In addition, in a recent post on its website, the American Bar Association (ABA) highlights the serious issue of sex-trafficking of minors and points to homelessness as one of the causes contributing to this disturbing issue.
Often, homeless youth who are victims of sex trafficking need housing in order to stabilize their lives.
Says Richard Hooks Wyman,
“’We cannot end the sexual trafficking of minors unless we end homelessness for minors,’” said Wayman, who is pushing for housing provisions to be included in safe harbor laws for sex trafficking victims.
Wayman pointed to housing services for juvenile survivors of sex trafficking as not only effective, but also cost-effective. One study he cited found that the average annual cost for one detention bed is approximately $88,000, while the average cost of one supportive housing unit, with ancillary services, is only $18,000.”
The NJ legislation is a comprehensive update and expansion to state law and creates the Commission on Human Trafficking to review laws and enforcement and make recommendations to state policy makers; establishes a ‘Human Trafficking Survivor’s Assistance Fund’ to provide victims’ services, promote awareness, and develop training and educational materials; and increases both financial penalties and prison time for those who traffic individuals.
Coupled with the measure, the Governor also signed bills designating each January as “Human Trafficking Prevention Month” and January 11th as “Human Trafficking Awareness Day.”

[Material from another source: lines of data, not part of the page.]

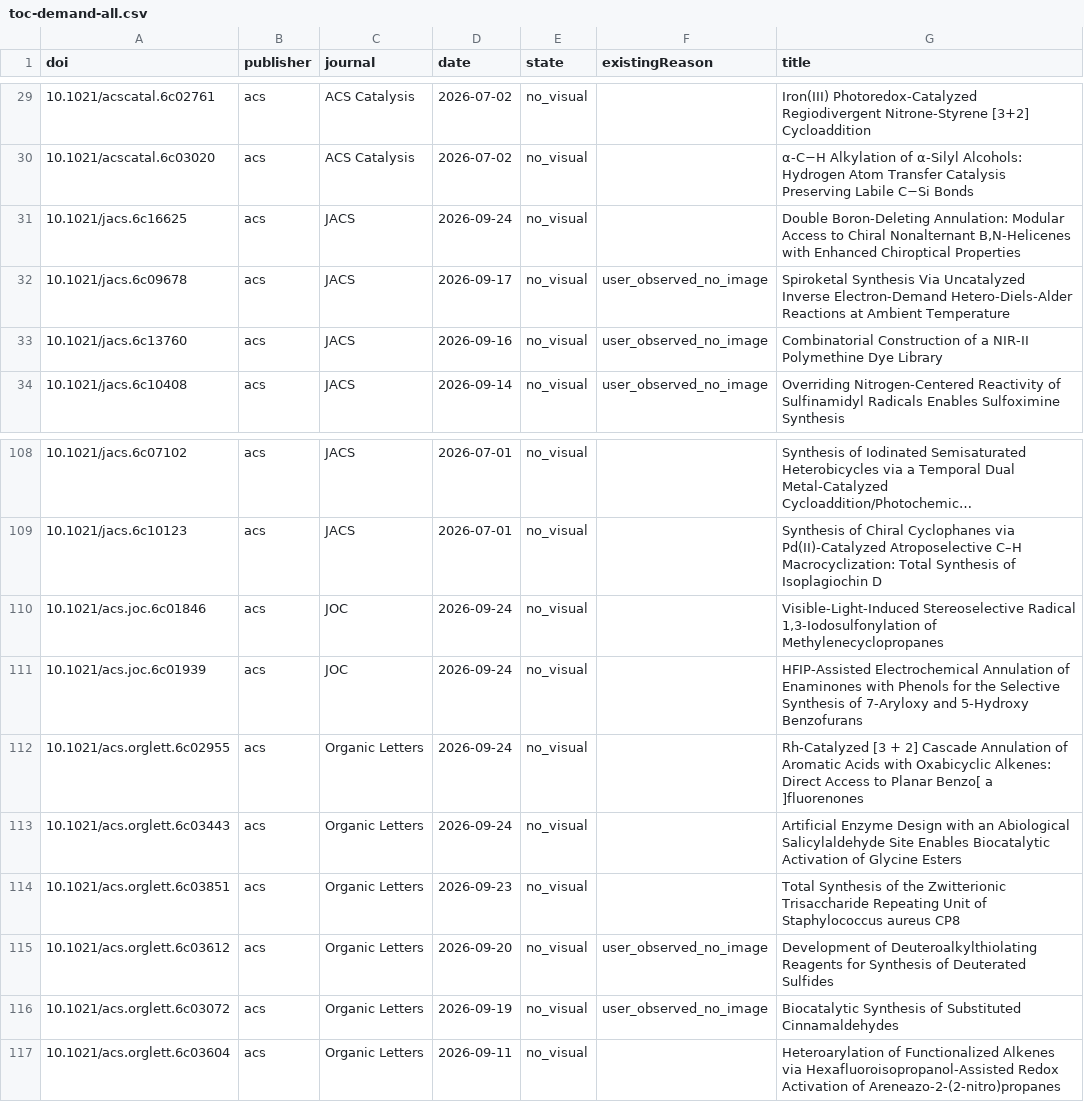
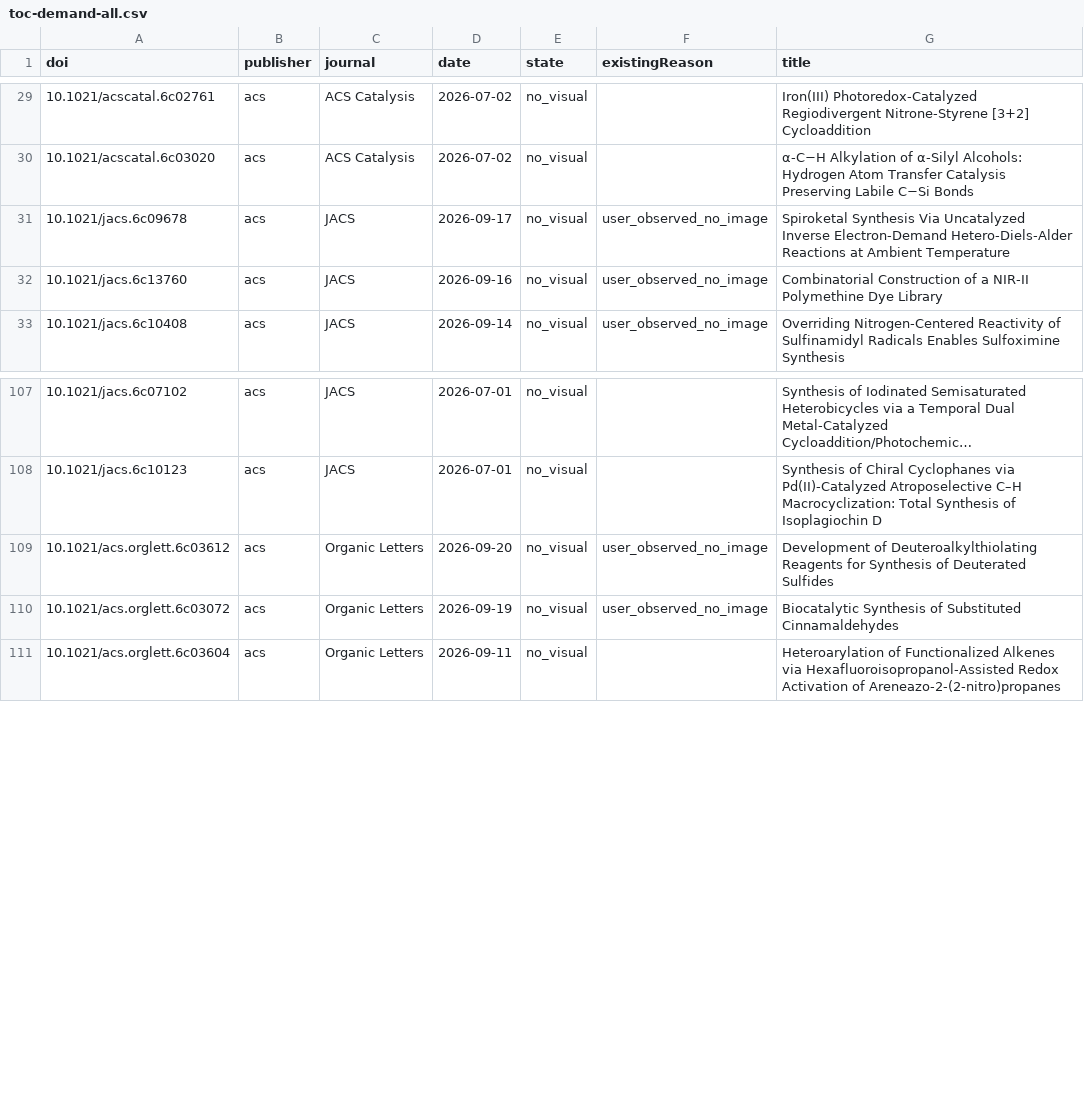
Before and after one commit to zhou526316-sys/organic-synthesis-gallery, a CSV file: toc-collector/queues/toc-demand-all.csv, drawn as a sheet; only a part is shown, gaps mark what is left out; long unchanged cells end in …; the diff names each change by its address in the sheet, - before the commit and + after, or states it on an @@ line.

```diff
--- a/toc-collector/queues/toc-demand-all.csv
+++ b/toc-collector/queues/toc-demand-all.csv
-row 31: 10.1021/jacs.6c16625 | acs | JACS | 2026-09-24 | no_visual |  | Double Boron-Deleting Annulation: Modular Access to Chiral Nonalternant B,N-Helicenes with Enhanced Chiroptical Properties
-row 110: 10.1021/acs.joc.6c01846 | acs | JOC | 2026-09-24 | no_visual |  | Visible-Light-Induced Stereoselective Radical 1,3-Iodosulfonylation of Methylenecyclopropanes
-row 111: 10.1021/acs.joc.6c01939 | acs | JOC | 2026-09-24 | no_visual |  | HFIP-Assisted Electrochemical Annulation of Enaminones with Phenols for the Selective Synthesis of 7-Aryloxy and 5-Hydroxy Benzofurans
-row 112: 10.1021/acs.orglett.6c02955 | acs | Organic Letters | 2026-09-24 | no_visual |  | Rh-Catalyzed [3 + 2] Cascade Annulation of Aromatic Acids with Oxabicyclic Alkenes: Direct Access to Planar Benzo[ a ]fluorenones
-row 113: 10.1021/acs.orglett.6c03443 | acs | Organic Letters | 2026-09-24 | no_visual |  | Artificial Enzyme Design with an Abiological Salicylaldehyde Site Enables Biocatalytic Activation of Glycine Esters
-row 114: 10.1021/acs.orglett.6c03851 | acs | Organic Letters | 2026-09-23 | no_visual |  | Total Synthesis of the Zwitterionic Trisaccharide Repeating Unit of Staphylococcus aureus CP8
```
Also changed, not shown: 6 other files.
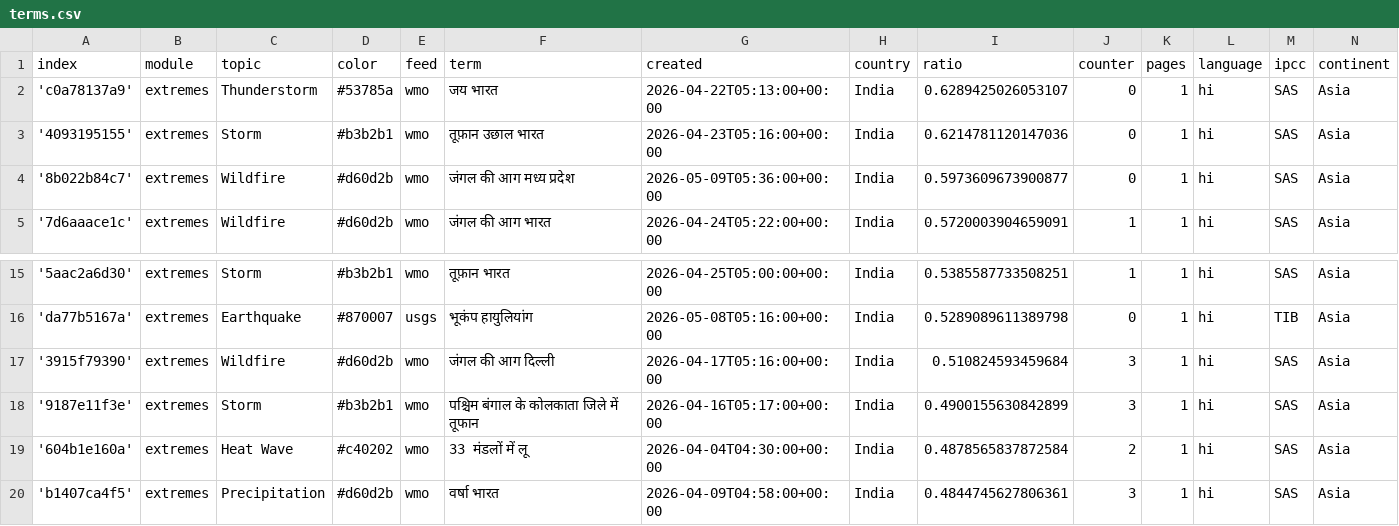
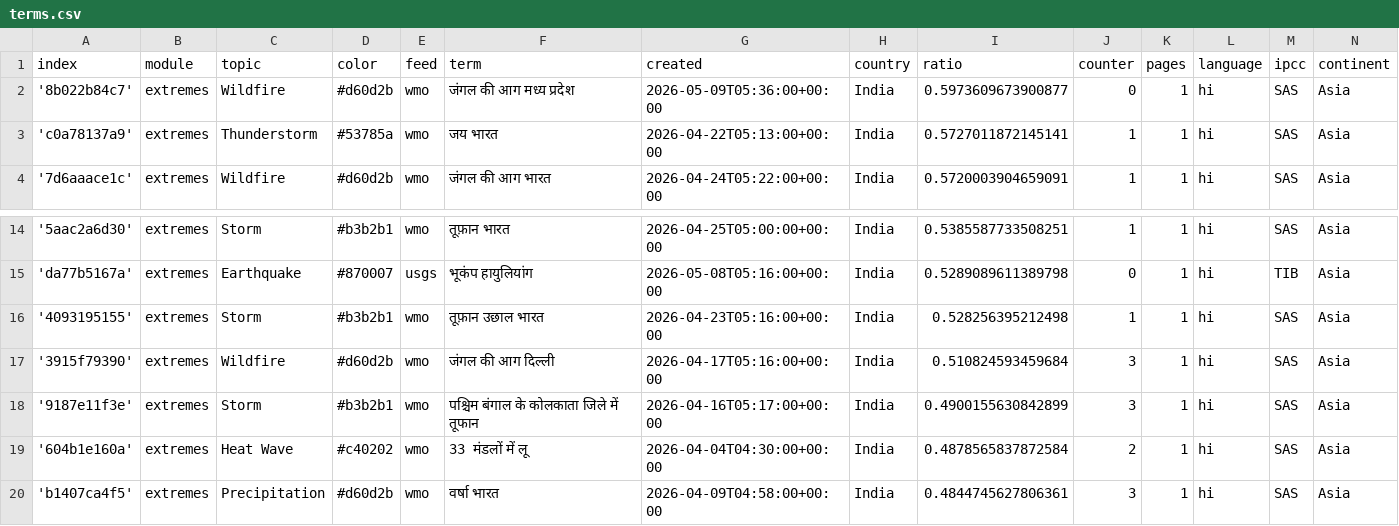
Before and after one commit to hannak555-news/HindiExtremes, a CSV file: terms.csv, drawn as a sheet; only a part is shown, gaps mark what is left out.

```diff
--- a/terms.csv
+++ b/terms.csv
@@ -1,5 +1,4 @@
 index,module,topic,color,feed,term,created,country,ratio,counter,pages,language,ipcc,continent
-'c0a78137a9',extremes,Thunderstorm,#53785a,wmo,जय भारत,2026-04-22T05:13:00+00:00,India,0.6289425026053107,0,1,hi,SAS,Asia
-'4093195155',extremes,Storm,#b3b2b1,wmo,तूफ़ान उछाल भारत,2026-04-23T05:16:00+00:00,India,0.6214781120147036,0,1,hi,SAS,Asia
 '8b022b84c7',extremes,Wildfire,#d60d2b,wmo,जंगल की आग मध्य प्रदेश,2026-05-09T05:36:00+00:00,India,0.5973609673900877,0,1,hi,SAS,Asia
+'c0a78137a9',extremes,Thunderstorm,#53785a,wmo,जय भारत,2026-04-22T05:13:00+00:00,India,0.5727011872145141,1,1,hi,SAS,Asia
 '7d6aaace1c',extremes,Wildfire,#d60d2b,wmo,जंगल की आग भारत,2026-04-24T05:22:00+00:00,India,0.5720003904659091,1,1,hi,SAS,Asia
@@ -16,2 +15,3 @@ index,module,topic,color,feed,term,created,country,ratio,counter,pages,language,
 'da77b5167a',extremes,Earthquake,#870007,usgs,भूकंप हायुलियांग,2026-05-08T05:16:00+00:00,India,0.5289089611389798,0,1,hi,TIB,Asia
+'4093195155',extremes,Storm,#b3b2b1,wmo,तूफ़ान उछाल भारत,2026-04-23T05:16:00+00:00,India,0.528256395212498,1,1,hi,SAS,Asia
 '3915f79390',extremes,Wildfire,#d60d2b,wmo,जंगल की आग दिल्ली,2026-04-17T05:16:00+00:00,India,0.510824593459684,3,1,hi,SAS,Asia
```
Also changed, not shown: cxsv/news_2026_05.csv.
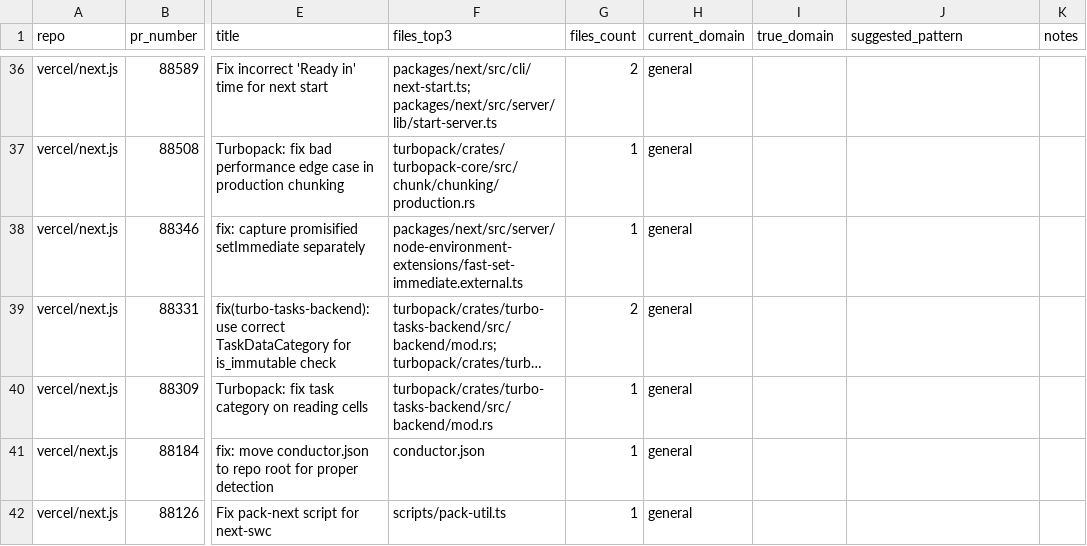
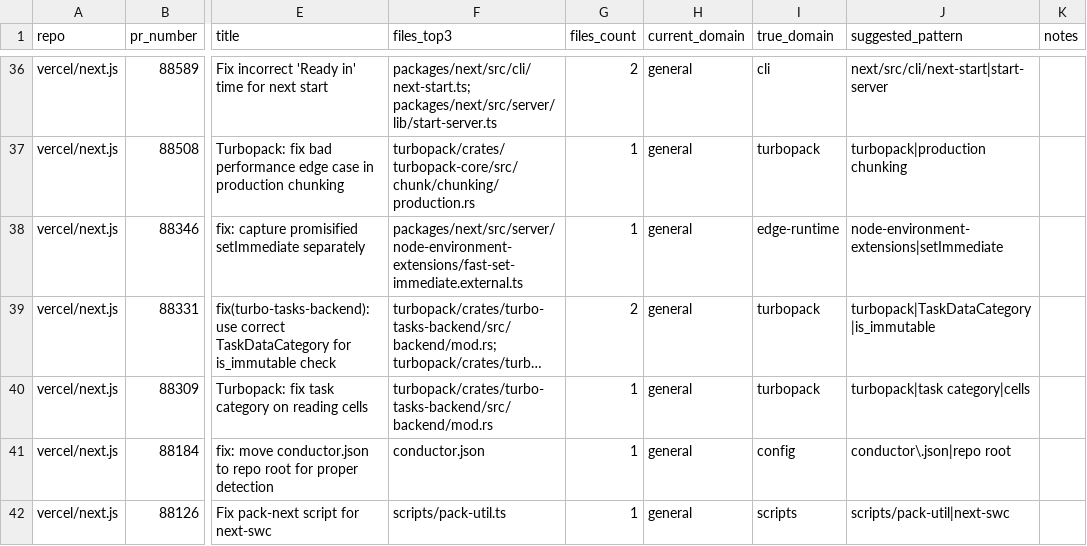
Before and after one commit to rladmsgh34/ai-dev-loop-analyzer, a CSV file: data/sampling/vercel-nextjs-2026-04-26.csv, drawn as a sheet; only a part is shown, gaps mark what is left out; long unchanged cells end in …; the diff covers the shown part only; the diff names each change by its address in the sheet, - before the commit and + after, or states it on an @@ line.

```diff
--- a/data/sampling/vercel-nextjs-2026-04-26.csv
+++ b/data/sampling/vercel-nextjs-2026-04-26.csv
-I36 (true_domain): (empty)
+I36 (true_domain): cli
-J36 (suggested_pattern): (empty)
+J36 (suggested_pattern): next/src/cli/next-start|start-server
-I37 (true_domain): (empty)
+I37 (true_domain): turbopack
-J37 (suggested_pattern): (empty)
+J37 (suggested_pattern): turbopack|production chunking
-I38 (true_domain): (empty)
+I38 (true_domain): edge-runtime
-J38 (suggested_pattern): (empty)
+J38 (suggested_pattern): node-environment-extensions|setImmediate
-I39:I40 (true_domain): (empty)
+I39:I40 (true_domain): turbopack
-J39 (suggested_pattern): (empty)
+J39 (suggested_pattern): turbopack|TaskDataCategory|is_immutable
-J40 (suggested_pattern): (empty)
+J40 (suggested_pattern): turbopack|task category|cells
-I41 (true_domain): (empty)
+I41 (true_domain): config
-J41 (suggested_pattern): (empty)
+J41 (suggested_pattern): conductor\.json|repo root
-I42 (true_domain): (empty)
+I42 (true_domain): scripts
-J42 (suggested_pattern): (empty)
+J42 (suggested_pattern): scripts/pack-util|next-swc
```
Also changed, not shown: 70 edited cells elsewhere in this file, data/sampling/gwangcheon-shop-control-2026-04-26.csv, data/sampling/vuejs-core-2026-04-26.csv, 5 other files.
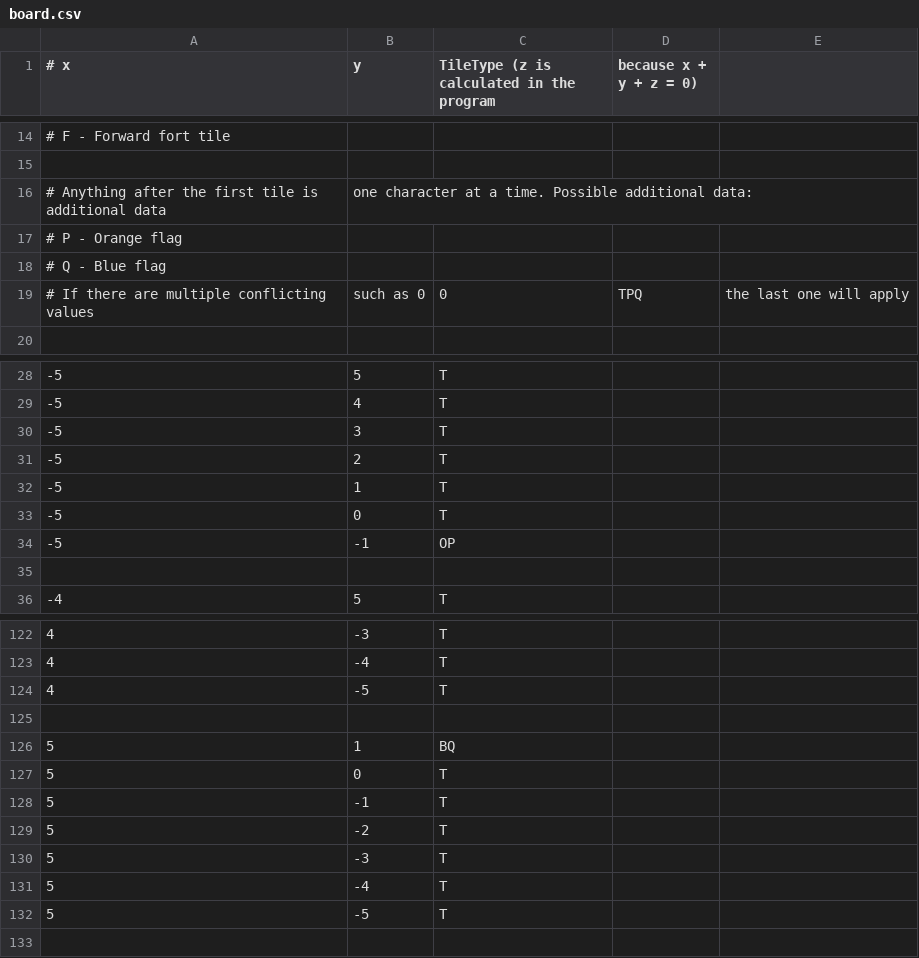
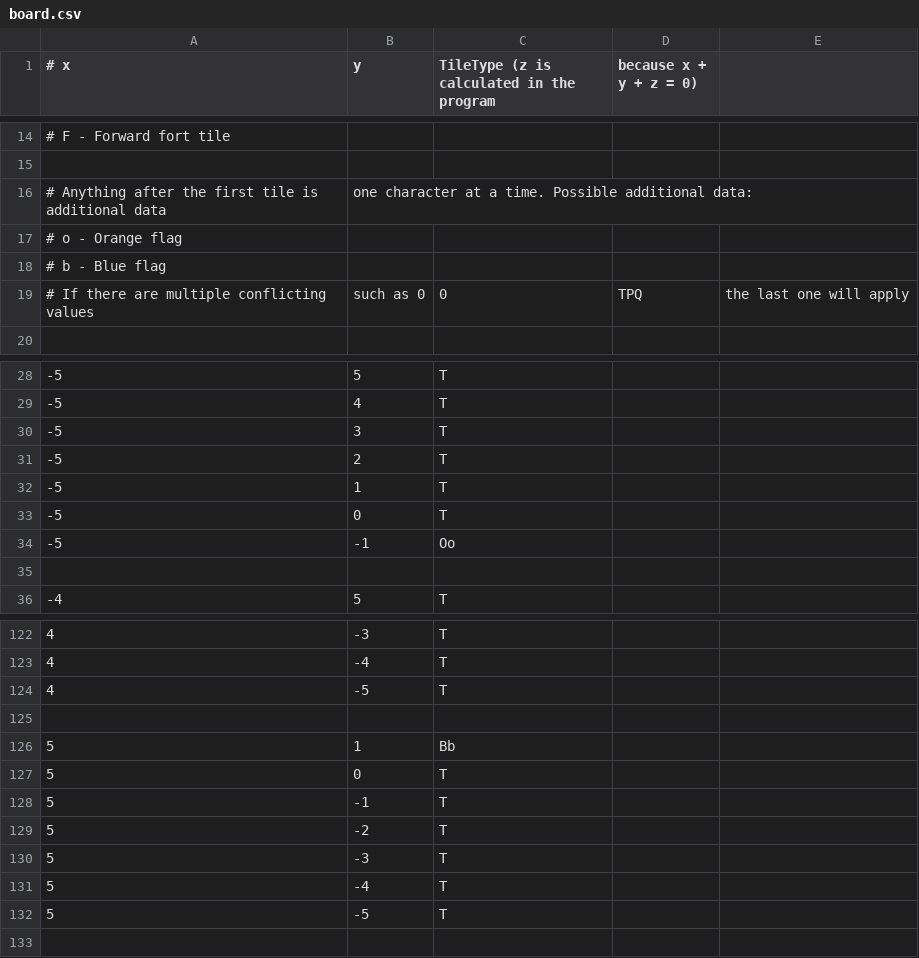
Before and after one commit to LucasPickering/Ground-War, a CSV file: resources/boards/board.csv, drawn as a sheet; only a part is shown, gaps mark what is left out.

```diff
--- a/resources/boards/board.csv
+++ b/resources/boards/board.csv
@@ -16,4 +16,4 @@
 # Anything after the first tile is additional data, one character at a time. Possible additional data:
-# P - Orange flag
-# Q - Blue flag
+# o - Orange flag
+# b - Blue flag
 # If there are multiple conflicting values, such as 0,0,TPQ, the last one will apply
@@ -33,3 +33,3 @@
 -5,0,T
--5,-1,OP
+-5,-1,Oo
 
@@ -125,3 +125,3 @@
 
-5,1,BQ
+5,1,Bb
 5,0,T
```
Also changed, not shown: 1 other file.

“As public officials, we have a solemn responsibility to prevent and protect citizens from the dark world of human trafficking,” said Governor Christie. “This comprehensive and bipartisan approach strengthens and expands the state’s ongoing efforts to aggressively combat this brutal practice, and also ensures that the victims of human trafficking receive the treatment they need. This bill is a big step forward toward protecting the most vulnerable members of our society, and I am proud to sign it into law.”